Exercise goal:
The answer must be the number of lines in the listing below that contain "menu", and nothing else.
▬▬▬▬▬▬▬▬▬▬
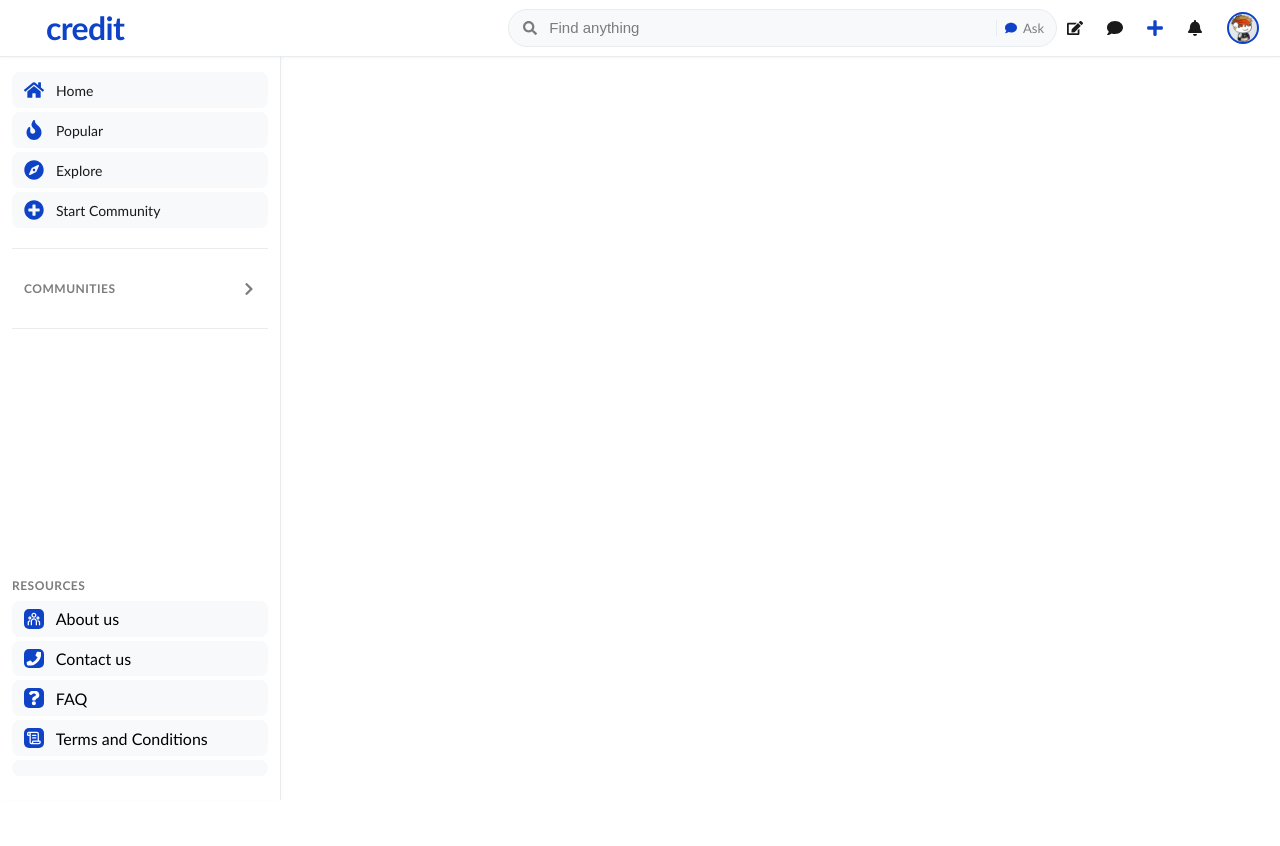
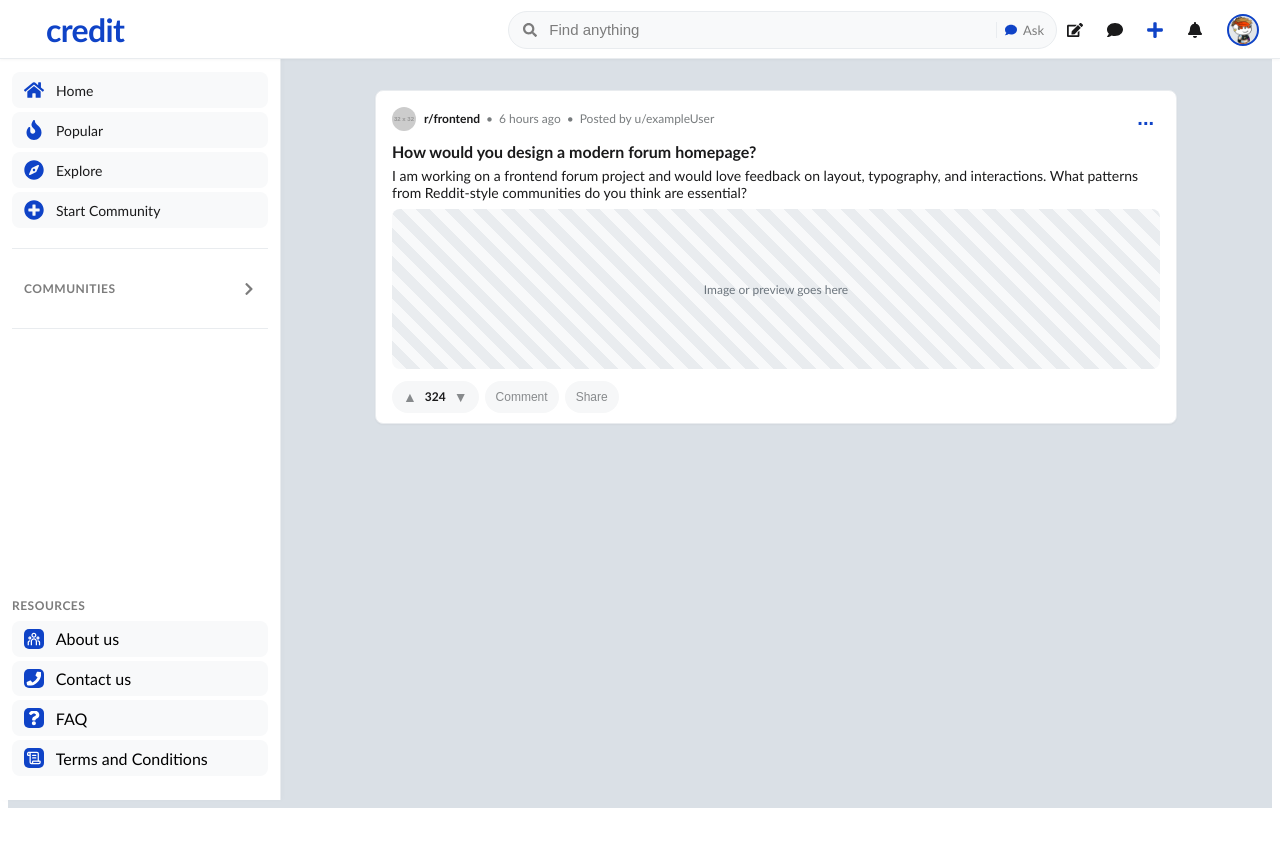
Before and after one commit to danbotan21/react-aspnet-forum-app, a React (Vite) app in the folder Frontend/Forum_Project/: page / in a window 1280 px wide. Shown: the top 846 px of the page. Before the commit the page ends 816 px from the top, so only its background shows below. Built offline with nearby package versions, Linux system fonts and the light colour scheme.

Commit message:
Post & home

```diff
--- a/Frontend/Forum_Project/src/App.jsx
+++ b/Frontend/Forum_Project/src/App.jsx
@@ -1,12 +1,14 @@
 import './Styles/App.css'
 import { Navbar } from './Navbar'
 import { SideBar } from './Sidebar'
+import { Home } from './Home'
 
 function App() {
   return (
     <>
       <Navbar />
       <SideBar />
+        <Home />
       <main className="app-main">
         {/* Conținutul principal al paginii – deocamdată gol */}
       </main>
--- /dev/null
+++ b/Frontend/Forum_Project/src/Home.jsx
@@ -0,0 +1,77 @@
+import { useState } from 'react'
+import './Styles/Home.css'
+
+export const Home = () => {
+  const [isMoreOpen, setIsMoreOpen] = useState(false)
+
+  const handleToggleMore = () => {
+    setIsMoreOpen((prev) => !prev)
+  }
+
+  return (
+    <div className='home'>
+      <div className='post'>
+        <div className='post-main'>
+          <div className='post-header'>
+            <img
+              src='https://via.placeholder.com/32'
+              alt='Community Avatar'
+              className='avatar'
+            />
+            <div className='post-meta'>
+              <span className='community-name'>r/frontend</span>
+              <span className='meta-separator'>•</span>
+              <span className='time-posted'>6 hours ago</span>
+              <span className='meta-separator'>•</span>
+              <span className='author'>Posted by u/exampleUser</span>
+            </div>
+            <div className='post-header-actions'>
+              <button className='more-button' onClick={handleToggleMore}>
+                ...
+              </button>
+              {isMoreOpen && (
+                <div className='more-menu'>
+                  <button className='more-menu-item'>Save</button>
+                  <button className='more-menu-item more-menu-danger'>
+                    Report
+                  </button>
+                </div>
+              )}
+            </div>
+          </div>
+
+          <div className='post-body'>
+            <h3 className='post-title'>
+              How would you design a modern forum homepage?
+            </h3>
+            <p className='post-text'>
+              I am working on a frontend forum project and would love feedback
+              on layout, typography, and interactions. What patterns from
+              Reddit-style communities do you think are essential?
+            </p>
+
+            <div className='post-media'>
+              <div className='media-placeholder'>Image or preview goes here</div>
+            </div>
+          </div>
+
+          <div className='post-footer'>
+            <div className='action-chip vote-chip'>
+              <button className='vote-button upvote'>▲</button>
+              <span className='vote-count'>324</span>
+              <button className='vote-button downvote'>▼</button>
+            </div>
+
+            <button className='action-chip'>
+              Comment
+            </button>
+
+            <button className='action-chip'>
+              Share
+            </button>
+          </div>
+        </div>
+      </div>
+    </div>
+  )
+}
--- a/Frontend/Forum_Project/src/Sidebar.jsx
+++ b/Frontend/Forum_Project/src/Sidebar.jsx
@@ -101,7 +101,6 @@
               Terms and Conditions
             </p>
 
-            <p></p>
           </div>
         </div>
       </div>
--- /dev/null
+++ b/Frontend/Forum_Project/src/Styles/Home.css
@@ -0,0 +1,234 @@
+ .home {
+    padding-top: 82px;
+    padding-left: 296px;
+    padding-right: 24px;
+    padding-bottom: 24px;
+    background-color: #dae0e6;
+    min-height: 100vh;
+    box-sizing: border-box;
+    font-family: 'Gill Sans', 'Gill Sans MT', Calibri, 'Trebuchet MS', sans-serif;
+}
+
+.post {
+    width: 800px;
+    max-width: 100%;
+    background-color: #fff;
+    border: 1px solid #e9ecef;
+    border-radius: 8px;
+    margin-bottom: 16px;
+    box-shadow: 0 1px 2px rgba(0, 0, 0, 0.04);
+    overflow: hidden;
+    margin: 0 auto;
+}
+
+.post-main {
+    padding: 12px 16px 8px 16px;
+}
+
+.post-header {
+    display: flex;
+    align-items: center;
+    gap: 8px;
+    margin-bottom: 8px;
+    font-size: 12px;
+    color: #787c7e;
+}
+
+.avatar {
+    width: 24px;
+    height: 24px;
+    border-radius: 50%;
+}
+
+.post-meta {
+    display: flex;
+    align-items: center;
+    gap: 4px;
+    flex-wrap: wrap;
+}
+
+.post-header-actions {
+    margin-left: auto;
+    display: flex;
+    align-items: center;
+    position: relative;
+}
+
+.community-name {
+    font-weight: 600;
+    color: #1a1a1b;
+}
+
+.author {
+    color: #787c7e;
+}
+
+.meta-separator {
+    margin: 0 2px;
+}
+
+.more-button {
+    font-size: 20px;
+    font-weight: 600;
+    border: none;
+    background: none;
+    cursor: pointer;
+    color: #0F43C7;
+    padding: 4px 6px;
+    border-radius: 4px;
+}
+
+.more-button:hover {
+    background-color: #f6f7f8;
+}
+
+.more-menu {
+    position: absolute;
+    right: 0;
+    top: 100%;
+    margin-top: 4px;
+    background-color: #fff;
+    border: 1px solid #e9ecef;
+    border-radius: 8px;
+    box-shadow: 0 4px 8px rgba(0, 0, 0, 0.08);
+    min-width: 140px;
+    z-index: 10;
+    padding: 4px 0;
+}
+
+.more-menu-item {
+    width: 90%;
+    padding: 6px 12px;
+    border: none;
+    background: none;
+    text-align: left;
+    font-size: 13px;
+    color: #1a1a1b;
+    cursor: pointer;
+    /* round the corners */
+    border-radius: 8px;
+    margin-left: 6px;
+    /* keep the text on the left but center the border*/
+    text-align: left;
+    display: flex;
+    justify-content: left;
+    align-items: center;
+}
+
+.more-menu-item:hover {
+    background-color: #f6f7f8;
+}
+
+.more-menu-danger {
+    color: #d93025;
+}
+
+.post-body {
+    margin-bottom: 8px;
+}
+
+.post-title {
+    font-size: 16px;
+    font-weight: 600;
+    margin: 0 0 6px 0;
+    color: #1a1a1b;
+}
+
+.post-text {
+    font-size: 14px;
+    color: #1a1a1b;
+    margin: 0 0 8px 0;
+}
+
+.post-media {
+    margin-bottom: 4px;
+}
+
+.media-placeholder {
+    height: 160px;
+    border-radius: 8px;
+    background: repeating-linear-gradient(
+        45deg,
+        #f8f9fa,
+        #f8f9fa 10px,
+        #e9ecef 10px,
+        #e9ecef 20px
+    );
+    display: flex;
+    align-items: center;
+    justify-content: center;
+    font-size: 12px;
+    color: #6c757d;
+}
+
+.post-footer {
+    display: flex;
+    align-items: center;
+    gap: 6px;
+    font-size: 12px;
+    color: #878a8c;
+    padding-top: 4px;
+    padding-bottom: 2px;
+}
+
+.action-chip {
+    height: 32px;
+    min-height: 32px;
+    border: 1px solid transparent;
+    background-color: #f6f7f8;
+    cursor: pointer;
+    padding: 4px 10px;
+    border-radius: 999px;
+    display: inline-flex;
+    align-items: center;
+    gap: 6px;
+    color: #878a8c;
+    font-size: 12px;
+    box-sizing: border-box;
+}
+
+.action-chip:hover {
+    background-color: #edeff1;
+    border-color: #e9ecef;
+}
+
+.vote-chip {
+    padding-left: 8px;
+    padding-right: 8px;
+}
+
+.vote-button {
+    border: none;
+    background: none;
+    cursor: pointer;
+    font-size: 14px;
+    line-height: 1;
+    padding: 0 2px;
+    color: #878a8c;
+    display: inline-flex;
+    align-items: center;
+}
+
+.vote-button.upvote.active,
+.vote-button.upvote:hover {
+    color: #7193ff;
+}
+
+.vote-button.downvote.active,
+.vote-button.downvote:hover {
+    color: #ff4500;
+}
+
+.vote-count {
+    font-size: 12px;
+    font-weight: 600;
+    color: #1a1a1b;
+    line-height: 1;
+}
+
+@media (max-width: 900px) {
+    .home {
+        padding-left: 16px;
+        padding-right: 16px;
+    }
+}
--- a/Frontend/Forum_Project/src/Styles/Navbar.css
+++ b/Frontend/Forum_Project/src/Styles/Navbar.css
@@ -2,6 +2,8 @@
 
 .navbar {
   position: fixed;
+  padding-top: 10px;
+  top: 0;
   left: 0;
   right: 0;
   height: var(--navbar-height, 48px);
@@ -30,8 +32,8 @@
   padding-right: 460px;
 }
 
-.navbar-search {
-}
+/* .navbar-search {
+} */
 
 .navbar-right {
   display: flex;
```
▬▬▬▬▬▬▬▬▬▬
Exercise response:
7